Ahem. The issue of politicization comes primarily from circumventing Congress, not just the timing of it. However, this makes the entire project look a lot more political now. If it’s the right thing to do, why hasn’t Obama done it already? Isn’t that what “leadership” is supposed to be about? Why would it be the wrong thing to do in early September but the right thing to do in late November?
As far as worrying about the damage it will do to “pass[ing] a broad overhaul,” that’s an argument for not issuing unilateral decrees at all. Does anyone believe that Congress will take the short period of time between now and the election to pass a massive comprehensive-immigration bill? They’ll be lucky to pass a continuing resolution that will take the federal budget to December in that time frame. After the election, attention will return to the rest of the FY2015 budget. Any movement on immigration would have to wait until the next session of Congress, and everyone knows it.
This is nothing more than a head fake to keep voters from punishing Democrats for Obama’s attempts to abuse the separation-of-powers structure in American government. Republican candidates should use this transparently pusillanimous maneuver to put their Democratic opponents on the spot, and remind voters that Obama’s just waiting until after the election to steamroll Congress. Why not elect a Republican Senate to tighten the check on Obama’s exercise of power in light of this head-fake attempt?
Addendum: By the way, what does this say about the polling for Obama’s EO project? Supposedly, this would have elevated Obama with Hispanic voters and his progressive base. The sudden move away from it before the election strongly suggests that those gains would be outstripped by the damage it would do elsewhere. Perhaps, say, among union voters, blue-collar workers, and independents?
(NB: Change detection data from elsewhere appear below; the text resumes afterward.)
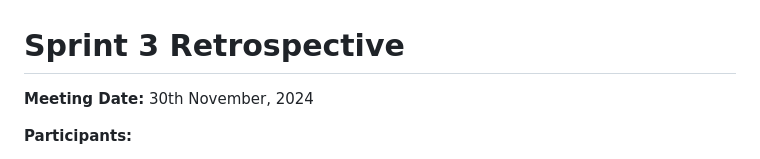
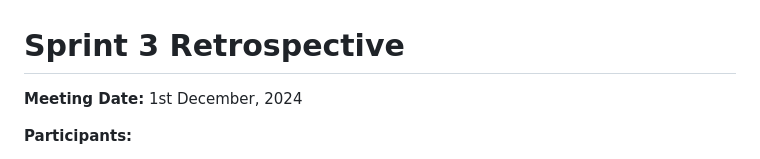
Before and after one commit to EECS3311F24/project-fit-coach, a Markdown page: doc/Sprint3/SR3.md, the part around the change. Drawn GitHub-style.

```diff
--- a/doc/Sprint3/SR3.md
+++ b/doc/Sprint3/SR3.md
@@ -1,6 +1,6 @@
 # Sprint 3 Retrospective
 
-**Meeting Date:** 30th November, 2024
+**Meeting Date:** 1st December, 2024
 
 **Participants:**
 - Dani (Backend)
```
Update: Ed O’Keefe confirms that the White House has begun to inform Congressional leaders of this decision:
CONFIRMED: White House formally telling lawmakers and advocacy groups that Obama will delay decision on #immigration until after elections
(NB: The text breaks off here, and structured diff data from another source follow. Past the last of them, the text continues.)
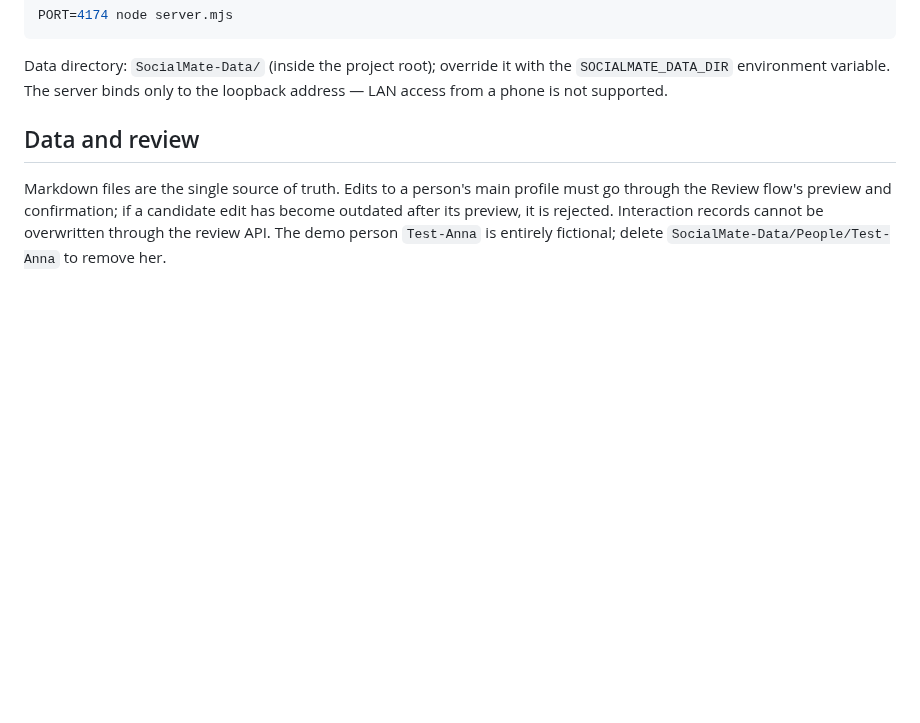
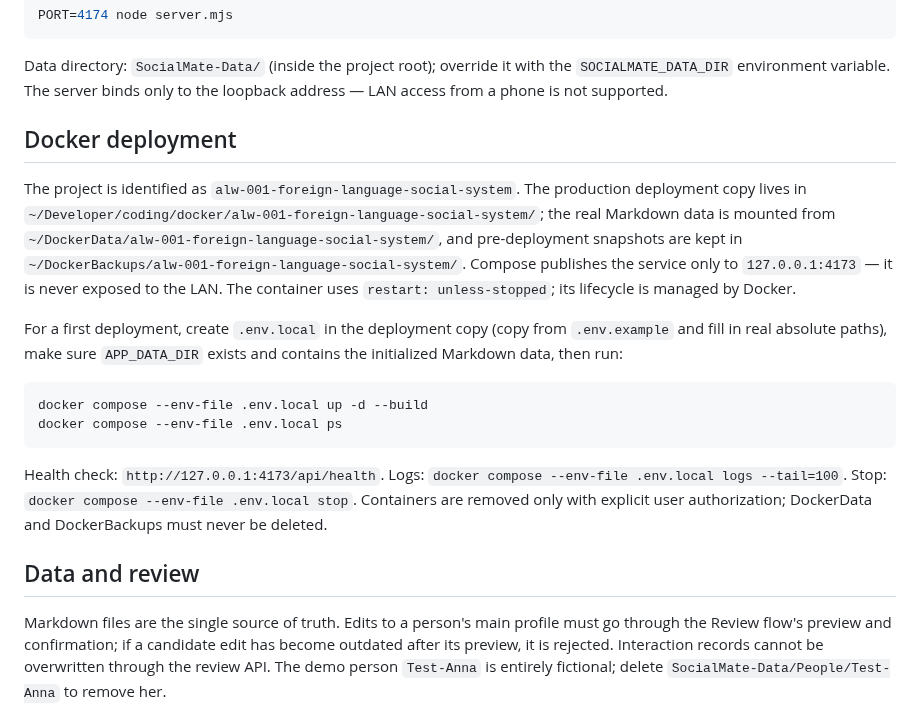
Before and after one commit to wanghoufan/alw-001-foreign-language-social-system, a Markdown page: README.en.md, the part around one of its changes. Drawn GitHub-style; blank space fills up the shorter version.

````diff
--- a/README.en.md
+++ b/README.en.md
@@ -28,6 +54,28 @@ PORT=4174 node server.mjs
 Data directory: `SocialMate-Data/` (inside the project root); override it with the
 `SOCIALMATE_DATA_DIR` environment variable. The server binds only to the loopback
 address — LAN access from a phone is not supported.
+
+## Docker deployment
+
+The project is identified as `alw-001-foreign-language-social-system`. The production
+deployment copy lives in `~/Developer/coding/docker/alw-001-foreign-language-social-system/`;
+the real Markdown data is mounted from `~/DockerData/alw-001-foreign-language-social-system/`,
+and pre-deployment snapshots are kept in `~/DockerBackups/alw-001-foreign-language-social-system/`.
+Compose publishes the service only to `127.0.0.1:4173` — it is never exposed to the LAN.
+The container uses `restart: unless-stopped`; its lifecycle is managed by Docker.
+
+For a first deployment, create `.env.local` in the deployment copy (copy from
+`.env.example` and fill in real absolute paths), make sure `APP_DATA_DIR` exists and
+contains the initialized Markdown data, then run:
+
+```sh
+docker compose --env-file .env.local up -d --build
+docker compose --env-file .env.local ps
+```
+
+Health check: `http://127.0.0.1:4173/api/health`. Logs: `docker compose --env-file .env.local logs --tail=100`.
+Stop: `docker compose --env-file .env.local stop`. Containers are removed only with
+explicit user authorization; DockerData and DockerBackups must never be deleted.
 
 ## Data and review
 
````
Also changed, not shown: other parts of README.en.md (+32 -6 lines), README.md (+19 -3 lines), assets/home.png (added), assets/practice.png (added), assets/topics.png (added).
— Ed O'Keefe (@edatpost) September 6, 2014
And John Nolte expands on my point on GOP strategy:
Punting on his lawless immigration action will only give the GOP a bigger talking point b4 elections. Unknown scarier than known.
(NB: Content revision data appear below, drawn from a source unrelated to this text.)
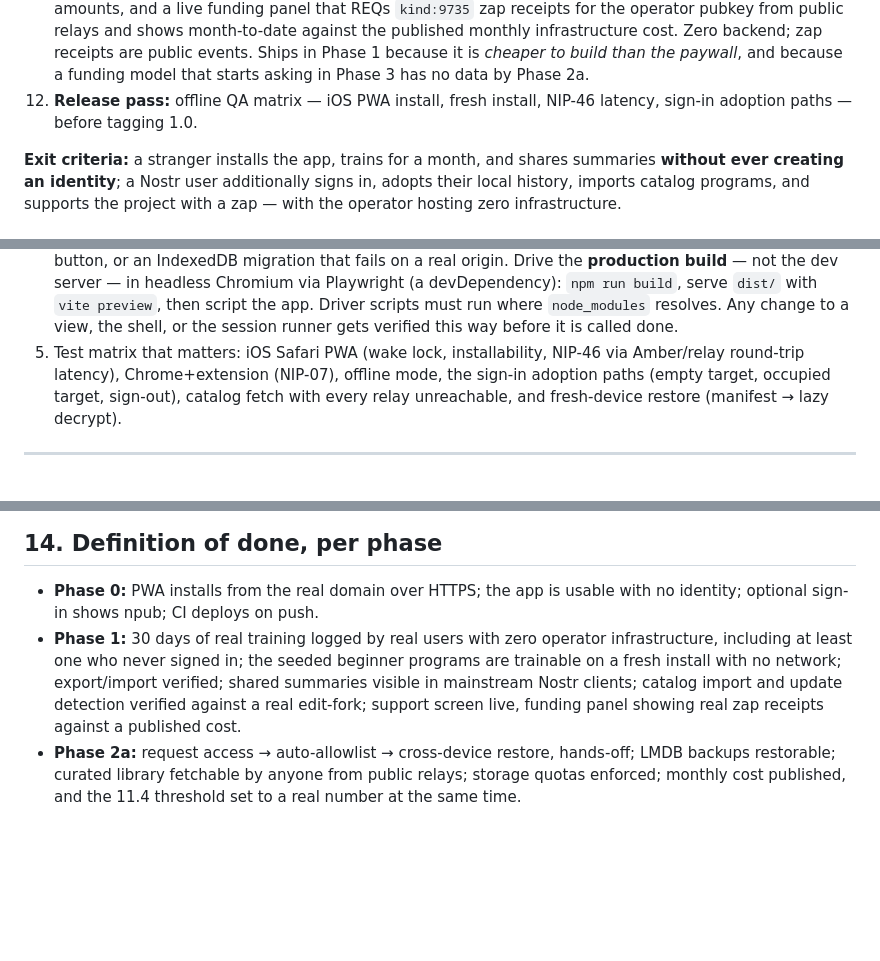
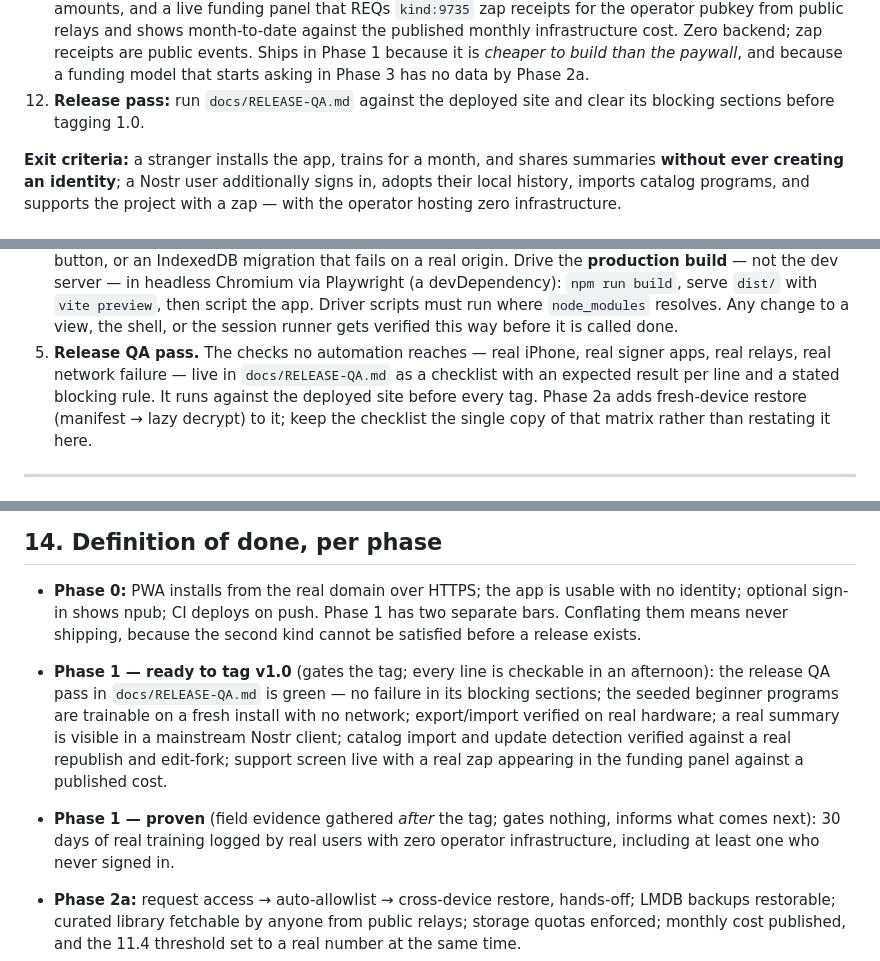
Before and after one commit to Workstr7blo/workstr-web, a Markdown page: docs/instruction.md, 3 parts joined by grey strips. Drawn GitHub-style; blank space fills up the shorter version.

Commit message:
add release qa checklist and split phase 1 done criteria

```diff
--- a/docs/instruction.md
+++ b/docs/instruction.md
@@ -683,8 +683,8 @@ nothing.
     the published monthly infrastructure cost. Zero backend; zap receipts are public
     events. Ships in Phase 1 because it is *cheaper to build than the paywall*, and
     because a funding model that starts asking in Phase 3 has no data by Phase 2a.
-12. **Release pass:** offline QA matrix — iOS PWA install, fresh install, NIP-46 latency,
-    sign-in adoption paths — before tagging 1.0.
+12. **Release pass:** run `docs/RELEASE-QA.md` against the deployed site and clear its
+    blocking sections before tagging 1.0.
 
 **Exit criteria:** a stranger installs the app, trains for a month, and shares summaries
 **without ever creating an identity**; a Nostr user additionally signs in, adopts their
@@ -889,10 +889,11 @@ Recommended setup on a home server / VM:
    then script the app. Driver scripts must run where `node_modules` resolves. Any
    change to a view, the shell, or the session runner gets verified this way before it
    is called done.
-5. Test matrix that matters: iOS Safari PWA (wake lock, installability, NIP-46 via
-   Amber/relay round-trip latency), Chrome+extension (NIP-07), offline mode, the
-   sign-in adoption paths (empty target, occupied target, sign-out), catalog fetch with
-   every relay unreachable, and fresh-device restore (manifest → lazy decrypt).
+5. **Release QA pass.** The checks no automation reaches — real iPhone, real signer apps,
+   real relays, real network failure — live in `docs/RELEASE-QA.md` as a checklist with
+   an expected result per line and a stated blocking rule. It runs against the deployed
+   site before every tag. Phase 2a adds fresh-device restore (manifest → lazy decrypt) to
+   it; keep the checklist the single copy of that matrix rather than restating it here.
 
 ---
 
@@ -962,12 +963,19 @@ Recommended setup on a home server / VM:
 
 - **Phase 0:** PWA installs from the real domain over HTTPS; the app is usable with no
   identity; optional sign-in shows npub; CI deploys on push.
-- **Phase 1:** 30 days of real training logged by real users with zero operator
-  infrastructure, including at least one who never signed in; the seeded beginner
-  programs are trainable on a fresh install with no network; export/import verified;
-  shared summaries visible in mainstream Nostr clients; catalog import and update
-  detection verified against a real edit-fork; support screen live, funding panel showing
-  real zap receipts against a published cost.
+Phase 1 has two separate bars. Conflating them means never shipping, because the second
+kind cannot be satisfied before a release exists.
+
+- **Phase 1 — ready to tag v1.0** (gates the tag; every line is checkable in an
+  afternoon): the release QA pass in `docs/RELEASE-QA.md` is green — no failure in its
+  blocking sections; the seeded beginner programs are trainable on a fresh install with
+  no network; export/import verified on real hardware; a real summary is visible in a
+  mainstream Nostr client; catalog import and update detection verified against a real
+  republish and edit-fork; support screen live with a real zap appearing in the funding
+  panel against a published cost.
+- **Phase 1 — proven** (field evidence gathered *after* the tag; gates nothing, informs
+  what comes next): 30 days of real training logged by real users with zero operator
+  infrastructure, including at least one who never signed in.
 - **Phase 2a:** request access → auto-allowlist → cross-device restore, hands-off; LMDB
   backups restorable; curated library fetchable by anyone from public relays; storage
   quotas enforced; monthly cost published, and the 11.4 threshold set to a real number at
```
Also changed, not shown: docs/RELEASE-QA.md (added, +138 -0 lines).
— John Nolte (@NolteNC) September 6, 2014
It’s a sword of Damocles hanging over Democratic candidates now.
Update: And there’s also this, from USA Today’s Susan Page:
Rule of thumb: When the White House puts out a big news story on a Saturday morning, they don't really want you to notice.
— Susan Page (@SusanPage) September 6, 2014
Too late! MT “@SusanPage: Rule of thumb: When the WH puts out a big news story on a Saturday morning, they don't really want you to notice.”
— Fawn Johnson (@fawnjohnson) September 6, 2014
Yeah, I think people are onto that strategy in this administration.